I have long been fascinated by writing habits of authors. In part, because I don’t really have very many habits. I can write anywhere, under most circumstances. I do prefer a computer to paper and a pen, but that is only because I am a much faster typist. Although I have tried setting up ritualized writing routines, I do just as well when I plunk down exhausted on the sofa and type out a poem as when I have carefully set aside time to write.

However, many authors have found strategies specific to them that really help them produce good work. I do think that some of the things that I have tried in the past, such as writing every day in a gallery in the Metropolitan Museum of Art, have helped for a short period of time.

I believe you can tap into something deeper by finding the right way to write, for you, which might just be on your sofa with your laptop. But if it isn’t, the following authors’ writing habits may serve as good inspiration for you.

Kevin J. Anderson, best known for his Star Wars novels and co-written Dune books, does most of his writing by dictating to a hand-held digital recorder while he is hiking. He lives in Colorado and spends a great deal of his time hiking/writing. A typist then transcribes it and he goes on to edit it, often five or six times, but the rough draft is composed on the trail. You can read more about his hiking and his other writing habits here.

As an avid hiker I must confess I am jealous of Kevin J. Anderson for finding an effective way to combine two great things, but the one time I tried to dictate while hiking, both the walk and the writing suffered.

On the opposite side of the spectrum from Kevin J. Anderson’s exercise and writing there is Mark Twain, who wrote primarily while lying down in bed.

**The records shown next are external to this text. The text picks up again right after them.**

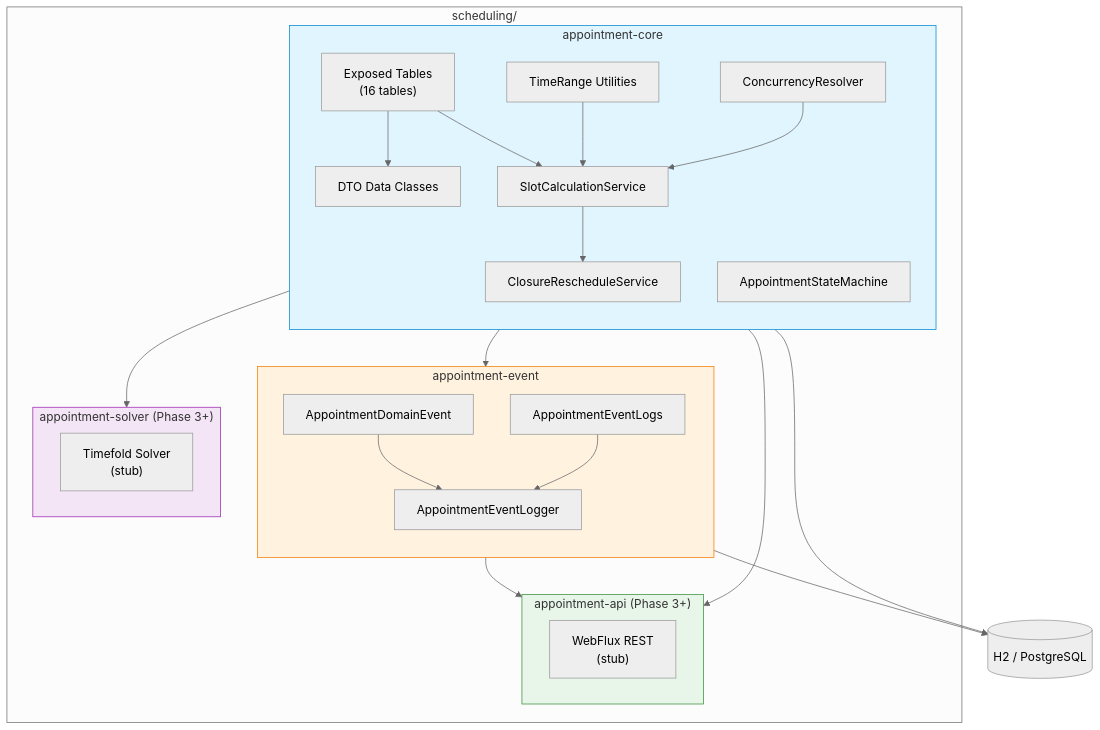
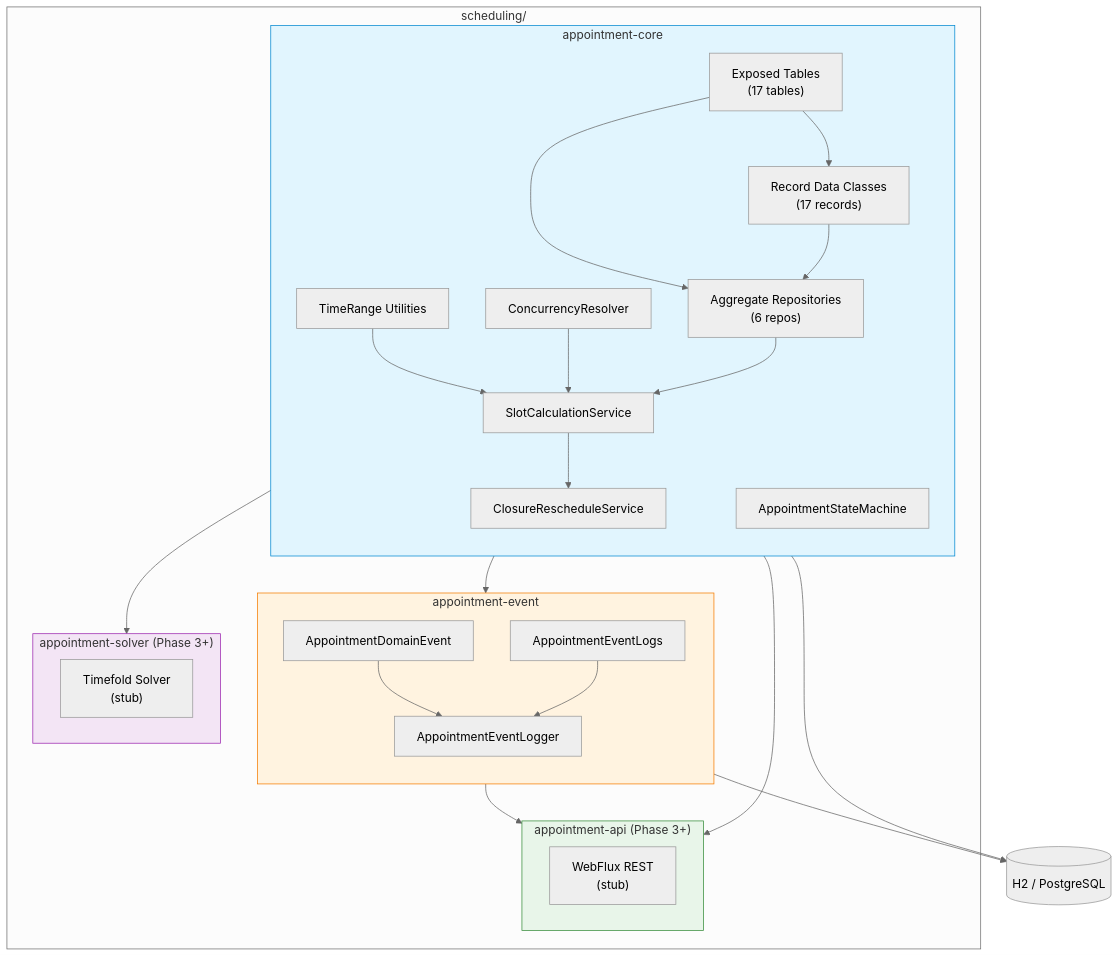
Before and after one commit to bluetape4k/bluetape4k-experimental: the first of 9 diagrams in scheduling/README.md, drawn with Mermaid (neutral theme). The commit also changed other lines of this file and 40 other files, not shown here.

First line of the commit message:
refactor(scheduling): Dto→Record 리네이밍, Repository 레이어 도입, ClinicDefaultBreakTimes 추가

````diff
--- a/scheduling/README.md
+++ b/scheduling/README.md
@@ -10,53 +10,56 @@
 ```mermaid
 graph TB
     subgraph "scheduling/"
         subgraph core["appointment-core"]
             direction TB
-            Tables["Exposed Tables<br/>(16 tables)"]
-            DTOs["DTO Data Classes"]
+            Tables["Exposed Tables<br/>(17 tables)"]
+            Records["Record Data Classes<br/>(17 records)"]
+            Repos["Aggregate Repositories<br/>(6 repos)"]
             SM["AppointmentStateMachine"]
             TR["TimeRange Utilities"]
             CR["ConcurrencyResolver"]
             SCS["SlotCalculationService"]
             CRS["ClosureRescheduleService"]
 
-            Tables --> DTOs
+            Tables --> Records
+            Tables --> Repos
+            Records --> Repos
             TR --> SCS
             CR --> SCS
-            Tables --> SCS
+            Repos --> SCS
             SCS --> CRS
         end
 
         subgraph event["appointment-event"]
             direction TB
             DE["AppointmentDomainEvent"]
             EL["AppointmentEventLogs"]
             Logger["AppointmentEventLogger"]
 
             DE --> Logger
             EL --> Logger
         end
 
         subgraph solver["appointment-solver (Phase 3+)"]
             TS["Timefold Solver<br/>(stub)"]
         end
 
         subgraph api["appointment-api (Phase 3+)"]
             WF["WebFlux REST<br/>(stub)"]
         end
     end
 
     core --> event
     core --> solver
     core --> api
     event --> api
 
     DB[(H2 / PostgreSQL)]
     Tables --> DB
     EL --> DB
 
     style core fill:#e1f5fe,stroke:#0288d1
     style event fill:#fff3e0,stroke:#f57c00
     style solver fill:#f3e5f5,stroke:#9c27b0
     style api fill:#e8f5e9,stroke:#388e3c
 ```
````
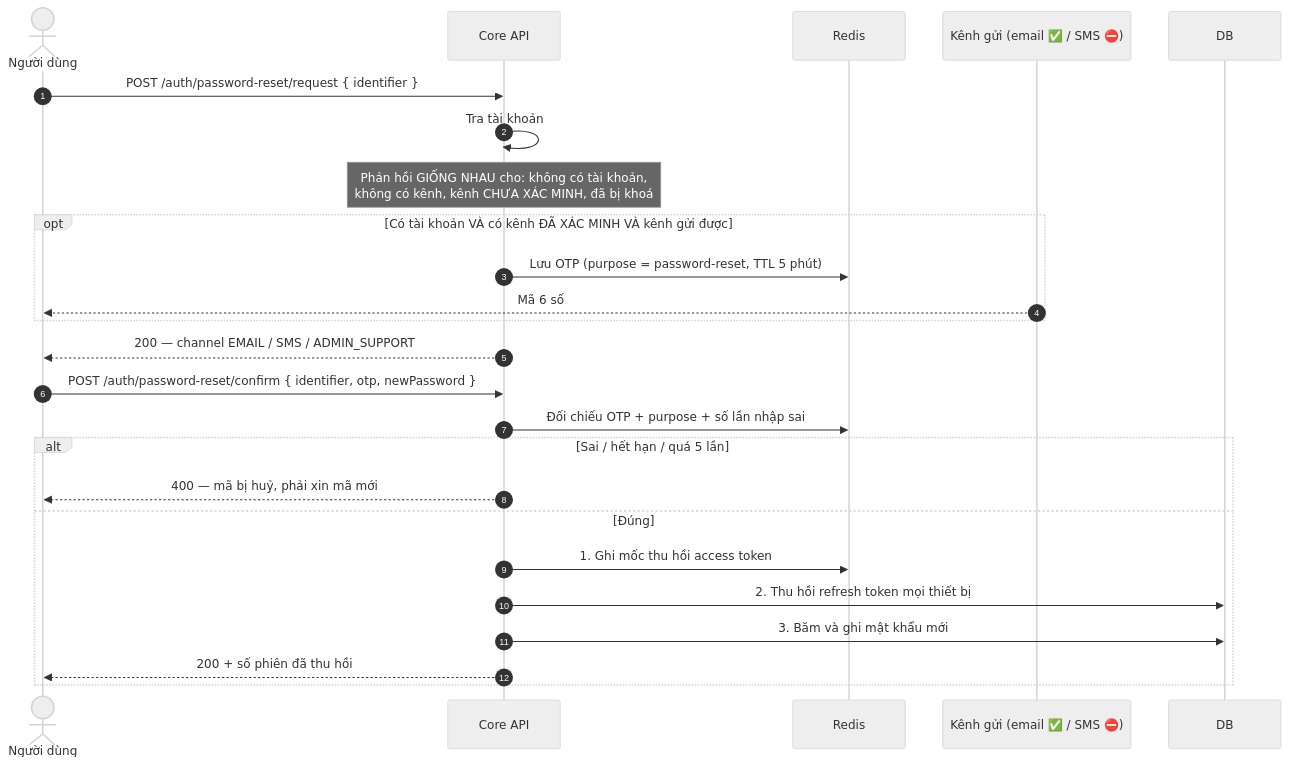
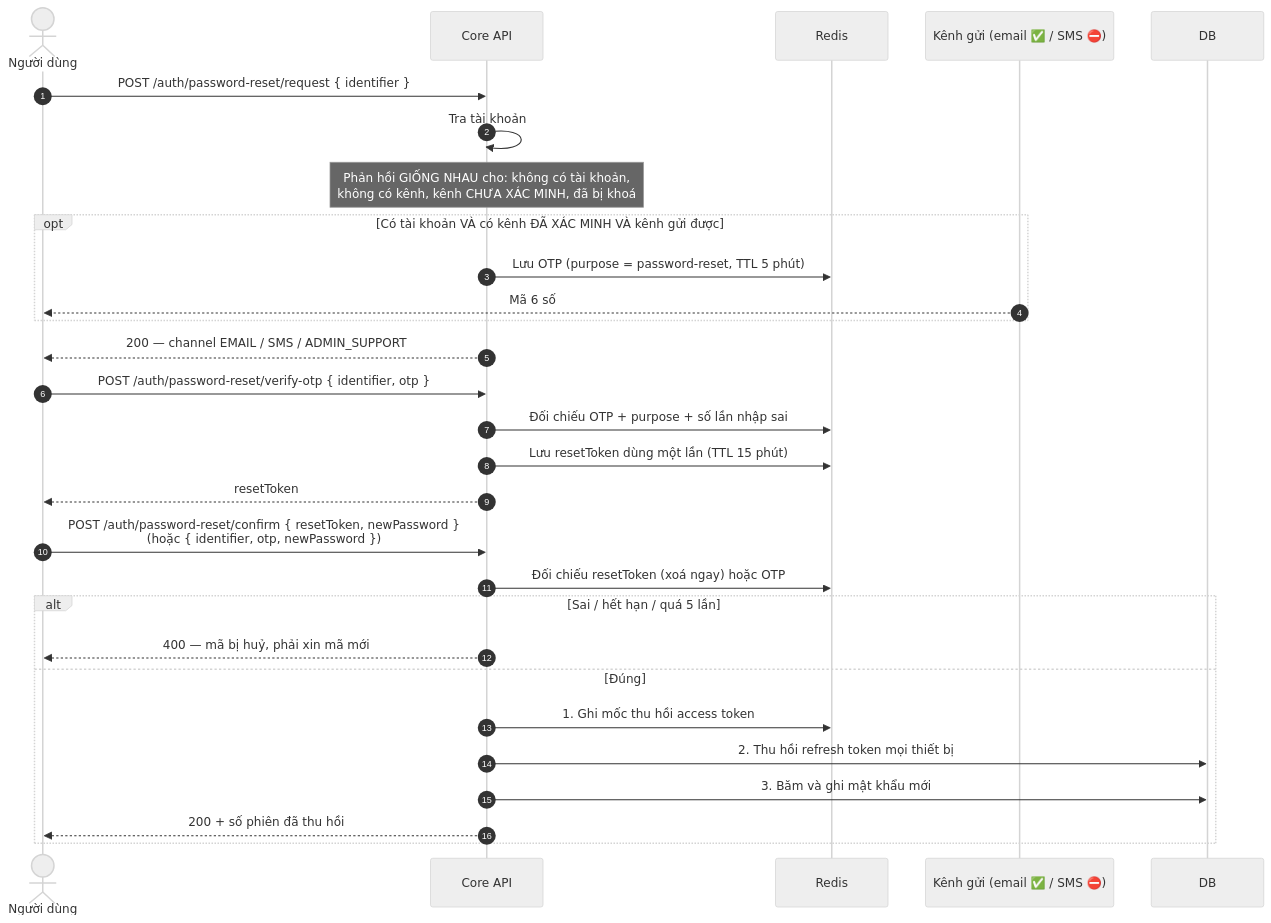
One commit to fdshn/trueheart changed the fifth of 6 diagrams in docs/diagram/01-auth.md. Above: the diagram before and after it, drawn with Mermaid (neutral theme). The commit also changed other lines of this file and 49 other files, not shown here.

First line of the commit message:
docs: đối chiếu toàn bộ tài liệu sống với code, sinh danh sách route tự động

````diff
--- a/docs/diagram/01-auth.md
+++ b/docs/diagram/01-auth.md
@@ -207,28 +208,33 @@
 ```mermaid
 sequenceDiagram
     autonumber
     actor U as Người dùng
     participant API as Core API
     participant R as Redis
     participant M as Kênh gửi (email ✅ / SMS ⛔)
 
     U->>API: POST /auth/password-reset/request { identifier }
     API->>API: Tra tài khoản
     Note over API: Phản hồi GIỐNG NHAU cho: không có tài khoản,<br/>không có kênh, kênh CHƯA XÁC MINH, đã bị khoá
     opt Có tài khoản VÀ có kênh ĐÃ XÁC MINH VÀ kênh gửi được
         API->>R: Lưu OTP (purpose = password-reset, TTL 5 phút)
         M-->>U: Mã 6 số
     end
     API-->>U: 200 — channel EMAIL / SMS / ADMIN_SUPPORT
 
-    U->>API: POST /auth/password-reset/confirm { identifier, otp, newPassword }
+    U->>API: POST /auth/password-reset/verify-otp { identifier, otp }
     API->>R: Đối chiếu OTP + purpose + số lần nhập sai
+    API->>R: Lưu resetToken dùng một lần (TTL 15 phút)
+    API-->>U: resetToken
+
+    U->>API: POST /auth/password-reset/confirm { resetToken, newPassword }<br/>(hoặc { identifier, otp, newPassword })
+    API->>R: Đối chiếu resetToken (xoá ngay) hoặc OTP
     alt Sai / hết hạn / quá 5 lần
         API-->>U: 400 — mã bị huỷ, phải xin mã mới
     else Đúng
         API->>R: 1. Ghi mốc thu hồi access token
         API->>DB: 2. Thu hồi refresh token mọi thiết bị
         API->>DB: 3. Băm và ghi mật khẩu mới
         API-->>U: 200 + số phiên đã thu hồi
     end
 ```
````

Vladimir Nabokov, who wrote Lolita, is well known for writing his whole story out on index cards and keeping them in boxes, sometimes connected with paper clips. His wife would help him turn these note cards into the finished product.  You can learn more about his process here.

Francine Prose, who has written a number of wonderful books including How To Read Like A Writer, thinks that writing facing a wall, particularly while in an unfamiliar and potentially distracting space, is very helpful.

I like coffee, but drink no more than two cups a day. Honoré de Balzac allegedly drank up to 50 cups of coffee a day while writing. Although he probably drank a lot less than that (in reality, it might have been closer to 20 cups), it is still a lot of coffee. Particularly since the coffee he drank was exceptionally strong to begin with. You can read more about how much coffee he drank here. 

It can be a compelling experiment to try another author’s habit. While Balzac’s method is not for me, perhaps Nabokov’s is worth attempting. If only I had a wife to help me turn it into the finished product.


Bio: Caitlin Jans is a poet, a novelist, and the editor of Authors Publish Magazine. Her writing can be found in The Conium Review, The Moth, Labletter, Literary Mama, and elsewhere. You can follow her on Facebook.